I am not going to throw away that pile of plastic above, I can reuse these bags when I want to purchase food from the bulk bins (less packaging!). So I washed them all and cut out the lid of a big coffee can and put them in like this:

Hmmm… Just like a nice can of plastic Kleenex…

Since I am not going to use plastic for produce anymore, I went and bought these. They even come in their own little bag, making them easy to just pop in my purse.

Cute, huh? Bye-bye plastic, hello pretty reusable mesh. These are called Care Bags Produce Bags and can be found here.

Third stop – no more plastic bags at any store, ever. Tote it or carry it. Fail safe solution? Carry a nylon bag that scrunches up really small in my purse.

Really, this stuff is just about planning ahead. Once I thought about it, it took me only 2 minutes to figure it out. Sometimes breaking old habits is just about simply thinking about them in a different way.

Listen to the kids sing about it. Let’s build them a beautiful and sustainable planet, without the plastic bags in the landfills and oceans.

Toy Packaging

Garbage is especially appalling after a kid’s birthday party. Why do toys have to come with so much darn packaging? They all have an oversized cardboard box, and then clear plastic innards that hold the toy in the best display position so that it can be seen through the clear plastic window. If that was not enough, they then have about 10 twist ties holding the whole thing together from the inside. To top it all off, sometimes toys are even screwed in to the packaging, meaning you have to get out your screwdriver. It can take up to 10 minutes to unleash the thing from its unwieldy cage. Why do we need all that?

Well I suppose people like to see what they are buying.

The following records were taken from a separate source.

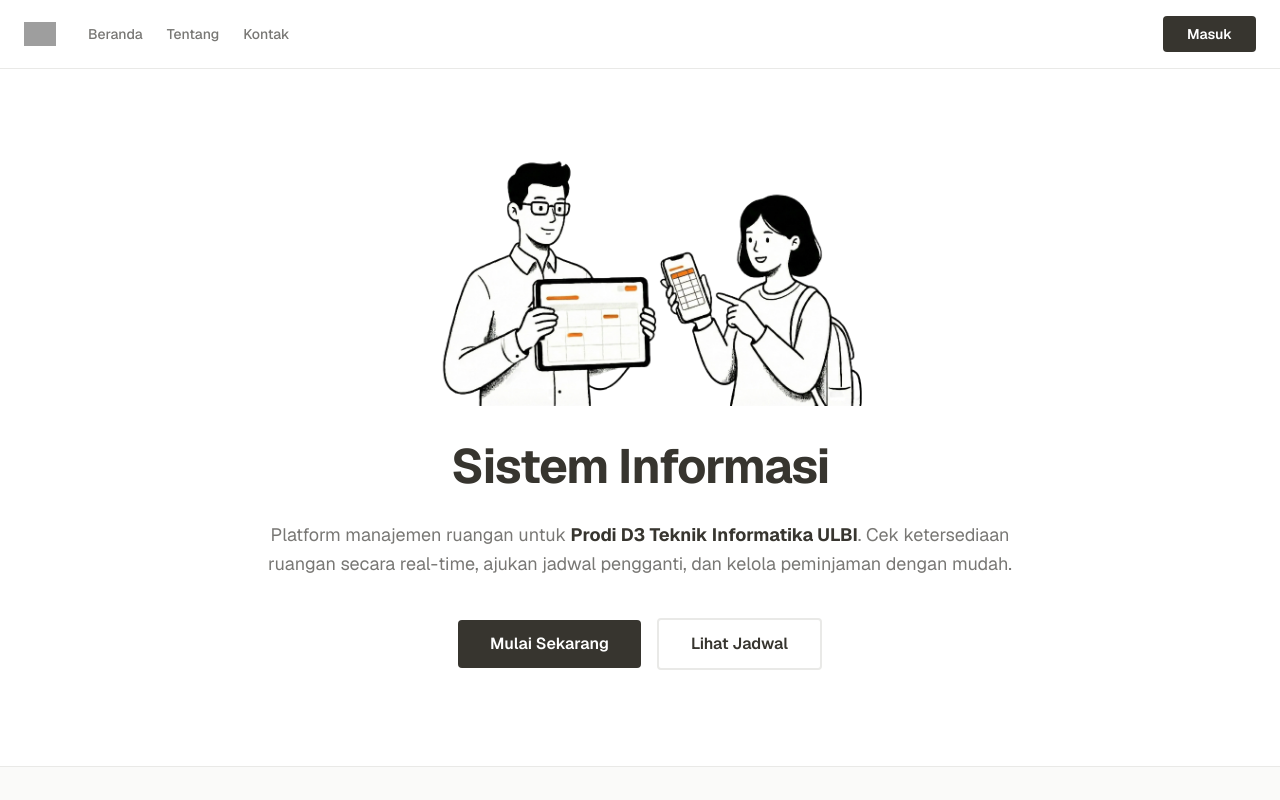
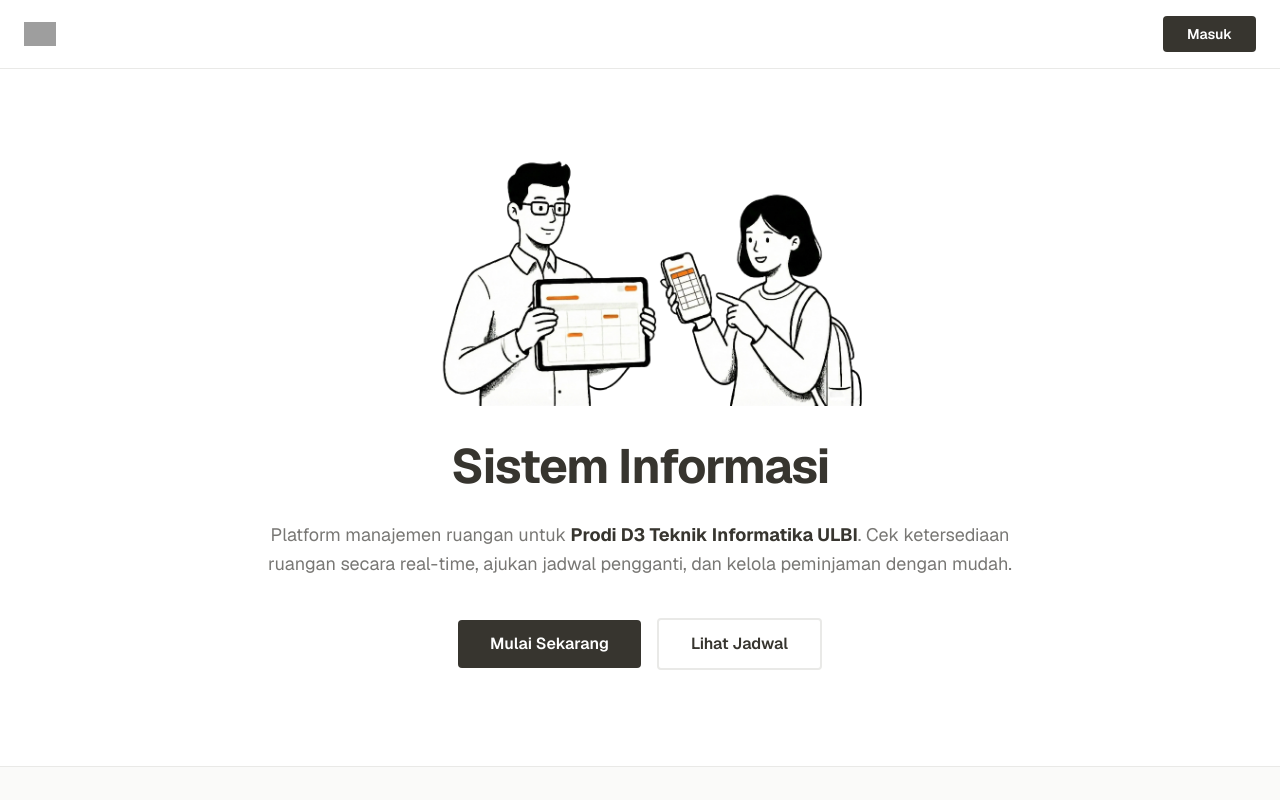
Before and after one commit to ramsaairil/sistem-informasi, a Next.js app: page / in a window 1280 px wide. Shown: the top 800 px of the page. Built offline with nearby package versions, Linux system fonts and the light colour scheme; no server answers; grey boxes are pictures that could not be loaded.

Commit message:
feat: add responsive Navbar component with logo and login link

```diff
--- a/src/components/Navbar.js
+++ b/src/components/Navbar.js
@@ -21,12 +21,6 @@
 
         </Link>
 
-        {/* Menu */}
-        <div className="hidden md:flex items-center gap-6 text-sm font-medium text-[#787774]">
-          <Link href="#" className="hover:text-[#37352f] transition">Beranda</Link>
-          <Link href="#" className="hover:text-[#37352f] transition">Tentang</Link>
-          <Link href="#" className="hover:text-[#37352f] transition">Kontak</Link>
-        </div>
       </div>
 
       {/* Kanan: Login */}
```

Apparently a picture on the box doesn’t suffice; we want to see the toy in the clear plastic window. In addition, a larger box lets you see all the cool things you can do with the toy, and sometimes gives you pictures of other toys you could also purchase that would make playing with this toy more fun. My 5-year old son always wants to save the box, he loves looking at them. But what if we got it in a reusable mesh bag, and then looked on the Internet together to see all the cool things the toy could do?

Do you know what kind of toys come with no packaging? – The ones from a garage sale or from goodwill. You just pick it up off the table, dust it off, pay a fraction of the price for it, and then toss it in your tote bag. How great is that? No packaging, ultra cheap, and to top it all off – you are reusing it. It is about as green as you can get.

At night after the kids go to bed, I try to go around the house and pick up and put away toys. Sometimes I just look at it all and think – where did this all come from? There are so many toys, and 90% of them are plastic. Probably 80% of them were purchased new. They are not in the landfill yet, but one day they probably will be. How many pounds of plastic will our toys take up in the landfill one day? It is something I have never even thought about until today. Not to mention those toys with the “don’t throw out” symbol on them, because they might contain heavy metals or something. I don’t know. What happens to these toys? I donate them to goodwill and then the next user just tosses them with abandon? What is the impact?

Today is one month until Christmas. More toys will come into our house; as will more packaging.

So today’s resolution is to scour 2nd hand stores for Christmas toys and stocking stuffers and toys this year. Santa doesn’t want his Arctic Ice meltin’!